Eric Salama, is very much preoccupied with media - he has the task of
managing the merger of the Network and J.
Walter Thompson’s media department. What should Salama be telling the
new body? Chris Smith has had time, just about, to get his feet under
his desk. Perhaps it’s time to take stock of what the media industries
Don Sperring, the chairman of AMCO, believes the top priority is the
development of a long-term strategy for broadcasting. ’Capital
investment needs are significant and companies need reassurance that
they can plan long term. We agree the aim of the new taskforce should be
to encourage investment and job creation, but that won’t happen if there
is no long-term framework in place,’ he says.
’The main objective should be to incentivise choice. Total viewing
levels have not increased in multi-channel homes. Television’s
repertoire has been increased with the arrival of the multi-channel
environment, but it has not been stimulated to be as broad as it could
be. The industry is still obsessed with mass audiences and big numbers
and that does little for consumer choice. It is important to find a way
of encouraging more participation from the independent production
sector. The stations we have rely too heavily on imported, usually
But, Smith believes, the Government should have a light touch. ’I think
the magazine industry sets an example that everyone could do well to
The mass-market products are still there, but it has successfully
developed tailored and niche titles. It also manages, by and large, to
regulate itself. I am a great believer in self-regulation,’ he says.
Ken New, the chairman of New PHD, agrees: ’I hope Chris Smith creates an
environment where fair competition flourishes and self-regulation
Self-regulation is far more flexible than Government legislation and,
from the Government’s point of view, it is more cost-effective.
’I’m not sure that the idea of merging all of the regulatory bodies into
one giant body would be a good idea - that sort of organisation would
not be sensitive enough on detailed industry issues. But, broadly, I
hope the Government steps back and lets the industry run itself,’ New
John Raad, the director of media affairs of the Institute of
Practitioners in Advertising, is encouraged by what he has seen. And, he
says, there has been a conspicuous silence regarding the possible
emergence of a ’super quango’. ’I’m not sure we’d see any benefits from
changing the existing framework. There are many pitfalls and
difficulties and we may not hear so much about them,’ he says.
Raad also believes the department has a duty to maintain existing rules
on ITV. ’The IPA’s line is that the upper limit of concentration where
airtime sales is concerned must remain at 25 per cent of the market.
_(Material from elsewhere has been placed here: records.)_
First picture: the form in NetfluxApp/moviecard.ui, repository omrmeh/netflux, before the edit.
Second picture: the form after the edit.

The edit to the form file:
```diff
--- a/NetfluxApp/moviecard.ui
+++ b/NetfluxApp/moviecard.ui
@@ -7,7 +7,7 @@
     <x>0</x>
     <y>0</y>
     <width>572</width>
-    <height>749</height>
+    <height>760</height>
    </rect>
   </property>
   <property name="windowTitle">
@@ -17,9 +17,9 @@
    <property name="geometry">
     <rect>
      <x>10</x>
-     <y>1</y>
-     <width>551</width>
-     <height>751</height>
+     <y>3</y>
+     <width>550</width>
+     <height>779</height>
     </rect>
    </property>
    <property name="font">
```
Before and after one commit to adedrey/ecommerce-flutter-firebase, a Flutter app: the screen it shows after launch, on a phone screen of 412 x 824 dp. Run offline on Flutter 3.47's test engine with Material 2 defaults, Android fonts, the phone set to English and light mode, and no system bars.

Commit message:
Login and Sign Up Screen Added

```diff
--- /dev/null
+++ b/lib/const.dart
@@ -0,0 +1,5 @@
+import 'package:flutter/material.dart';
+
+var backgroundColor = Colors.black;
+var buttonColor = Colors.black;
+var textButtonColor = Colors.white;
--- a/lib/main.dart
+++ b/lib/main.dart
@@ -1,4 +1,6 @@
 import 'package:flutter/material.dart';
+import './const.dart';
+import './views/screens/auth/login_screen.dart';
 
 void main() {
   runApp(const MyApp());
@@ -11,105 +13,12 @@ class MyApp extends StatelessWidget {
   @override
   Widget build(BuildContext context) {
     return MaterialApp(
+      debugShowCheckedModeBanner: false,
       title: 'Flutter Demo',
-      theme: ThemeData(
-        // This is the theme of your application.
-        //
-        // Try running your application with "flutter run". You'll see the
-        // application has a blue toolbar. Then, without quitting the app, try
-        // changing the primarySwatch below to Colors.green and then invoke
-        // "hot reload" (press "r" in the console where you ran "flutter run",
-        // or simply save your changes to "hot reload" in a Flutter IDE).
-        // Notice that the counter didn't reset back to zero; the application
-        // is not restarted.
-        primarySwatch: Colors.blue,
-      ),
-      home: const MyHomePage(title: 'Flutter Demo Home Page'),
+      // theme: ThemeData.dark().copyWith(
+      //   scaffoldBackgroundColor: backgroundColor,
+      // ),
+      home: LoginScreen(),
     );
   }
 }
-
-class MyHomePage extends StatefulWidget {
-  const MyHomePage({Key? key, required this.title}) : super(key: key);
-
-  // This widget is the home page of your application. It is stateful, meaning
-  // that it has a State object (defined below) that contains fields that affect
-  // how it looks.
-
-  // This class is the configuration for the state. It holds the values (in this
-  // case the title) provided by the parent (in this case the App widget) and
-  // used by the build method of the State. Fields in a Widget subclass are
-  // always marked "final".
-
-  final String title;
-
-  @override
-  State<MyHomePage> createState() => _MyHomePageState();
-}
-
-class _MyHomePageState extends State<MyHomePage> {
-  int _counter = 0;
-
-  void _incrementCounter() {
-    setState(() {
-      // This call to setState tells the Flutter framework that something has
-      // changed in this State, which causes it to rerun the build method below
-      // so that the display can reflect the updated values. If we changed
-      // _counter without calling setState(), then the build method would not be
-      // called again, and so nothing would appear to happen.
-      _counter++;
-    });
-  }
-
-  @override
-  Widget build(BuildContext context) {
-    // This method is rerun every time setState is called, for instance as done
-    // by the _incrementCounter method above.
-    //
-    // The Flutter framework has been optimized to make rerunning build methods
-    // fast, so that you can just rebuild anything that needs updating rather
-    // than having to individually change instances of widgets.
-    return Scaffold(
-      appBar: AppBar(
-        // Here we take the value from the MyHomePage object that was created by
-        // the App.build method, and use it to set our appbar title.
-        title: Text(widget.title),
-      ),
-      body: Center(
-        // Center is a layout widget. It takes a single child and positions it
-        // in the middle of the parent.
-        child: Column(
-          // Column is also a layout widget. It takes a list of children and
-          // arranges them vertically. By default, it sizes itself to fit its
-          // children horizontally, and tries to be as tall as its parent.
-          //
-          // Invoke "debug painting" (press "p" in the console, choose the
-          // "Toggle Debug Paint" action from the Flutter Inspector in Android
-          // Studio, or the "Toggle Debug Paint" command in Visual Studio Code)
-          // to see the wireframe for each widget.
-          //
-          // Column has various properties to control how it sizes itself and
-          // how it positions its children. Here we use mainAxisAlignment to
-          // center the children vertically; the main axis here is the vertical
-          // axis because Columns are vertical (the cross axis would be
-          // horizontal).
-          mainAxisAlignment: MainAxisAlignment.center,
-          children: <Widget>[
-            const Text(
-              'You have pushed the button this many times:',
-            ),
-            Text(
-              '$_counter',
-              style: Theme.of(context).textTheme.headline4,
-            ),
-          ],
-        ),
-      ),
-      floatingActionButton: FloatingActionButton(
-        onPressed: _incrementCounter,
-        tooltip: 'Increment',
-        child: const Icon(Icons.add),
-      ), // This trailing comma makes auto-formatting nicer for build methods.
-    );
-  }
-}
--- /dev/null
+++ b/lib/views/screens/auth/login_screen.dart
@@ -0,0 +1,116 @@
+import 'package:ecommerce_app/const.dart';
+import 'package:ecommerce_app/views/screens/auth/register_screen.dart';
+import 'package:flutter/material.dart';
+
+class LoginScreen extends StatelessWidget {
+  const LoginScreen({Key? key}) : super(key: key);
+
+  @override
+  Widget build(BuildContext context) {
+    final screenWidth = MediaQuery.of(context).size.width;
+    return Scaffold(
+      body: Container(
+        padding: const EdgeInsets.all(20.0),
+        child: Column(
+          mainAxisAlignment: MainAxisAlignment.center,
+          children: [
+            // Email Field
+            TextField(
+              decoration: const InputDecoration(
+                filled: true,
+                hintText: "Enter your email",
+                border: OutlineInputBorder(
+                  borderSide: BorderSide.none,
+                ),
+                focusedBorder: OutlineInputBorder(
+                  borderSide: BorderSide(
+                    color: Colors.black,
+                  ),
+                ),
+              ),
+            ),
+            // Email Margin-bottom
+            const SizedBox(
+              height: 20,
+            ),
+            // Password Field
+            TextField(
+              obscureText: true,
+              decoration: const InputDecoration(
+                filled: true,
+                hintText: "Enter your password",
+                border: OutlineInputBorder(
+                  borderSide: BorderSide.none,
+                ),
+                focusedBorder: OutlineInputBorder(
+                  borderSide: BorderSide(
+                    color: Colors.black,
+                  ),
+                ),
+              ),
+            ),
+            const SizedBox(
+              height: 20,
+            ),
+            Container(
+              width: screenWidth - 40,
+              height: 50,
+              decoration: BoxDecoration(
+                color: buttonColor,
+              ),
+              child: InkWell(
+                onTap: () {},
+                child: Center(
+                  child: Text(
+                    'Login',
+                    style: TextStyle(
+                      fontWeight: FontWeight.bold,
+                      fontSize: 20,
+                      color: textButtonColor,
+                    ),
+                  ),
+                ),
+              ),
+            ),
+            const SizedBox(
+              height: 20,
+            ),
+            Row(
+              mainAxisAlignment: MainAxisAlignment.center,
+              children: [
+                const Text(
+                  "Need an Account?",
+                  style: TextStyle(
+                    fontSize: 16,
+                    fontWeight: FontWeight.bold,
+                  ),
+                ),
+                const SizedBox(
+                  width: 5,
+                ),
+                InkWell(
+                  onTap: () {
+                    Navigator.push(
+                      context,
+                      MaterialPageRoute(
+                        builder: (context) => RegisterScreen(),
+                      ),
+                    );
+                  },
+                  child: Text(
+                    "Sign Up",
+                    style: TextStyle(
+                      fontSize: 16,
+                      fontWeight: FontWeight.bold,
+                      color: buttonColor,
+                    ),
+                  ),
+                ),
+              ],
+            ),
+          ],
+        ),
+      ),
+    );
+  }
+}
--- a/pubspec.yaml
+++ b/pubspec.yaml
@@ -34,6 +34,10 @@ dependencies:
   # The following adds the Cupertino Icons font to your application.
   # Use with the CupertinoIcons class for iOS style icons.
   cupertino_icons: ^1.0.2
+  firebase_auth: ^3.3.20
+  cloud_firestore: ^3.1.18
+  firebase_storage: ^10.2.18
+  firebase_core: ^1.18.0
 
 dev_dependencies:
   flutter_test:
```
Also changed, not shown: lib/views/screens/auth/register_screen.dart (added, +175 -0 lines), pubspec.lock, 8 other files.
The
broadcasters have given their commitments on that and we would expect to
see that position maintained.
The same goes for the upper limit of 15 per cent on audience share. The
Government should never lose sight of the fact that the Office of Fair
of Fair Trading has given us guarantees. The whole market is changing
and the competitive situation faced by ITV changes month by month, so
that should be monitored regularly - but our position remains
unchanged,’ he adds.
Some quarters of the industry remain unimpressed.
Trista Grant, the managing director of Universal McCann, says we should
reserve judgment until something more substantial emerges. ’It all
sounds pretty flimsy so far,’ she says. ’The department hasn’t laid out
what the real differences are going to be. It’s good that in Eric Salama
we have someone on the committee from what is, arguably, the most
important part of the industry. It is important that the Government
consults people about what the concerns are.’
But Grant is not sure how much influence the Government can really
’Industry developments tend to have a momentum of their own. The best
thing that the Government can do is not overcomplicate what is already a
pretty complicated regulatory environment. I would like to see more
pressure being put on the BBC to stick to its remit, thus increasing
audiences in the commercial sector. As inflation increases and
advertising costs keep rising, that has to be top of mind. The biggest
threat that the broadcast economy faces is the disaffection of
advertisers,’ she adds.
This article was first published on Campaign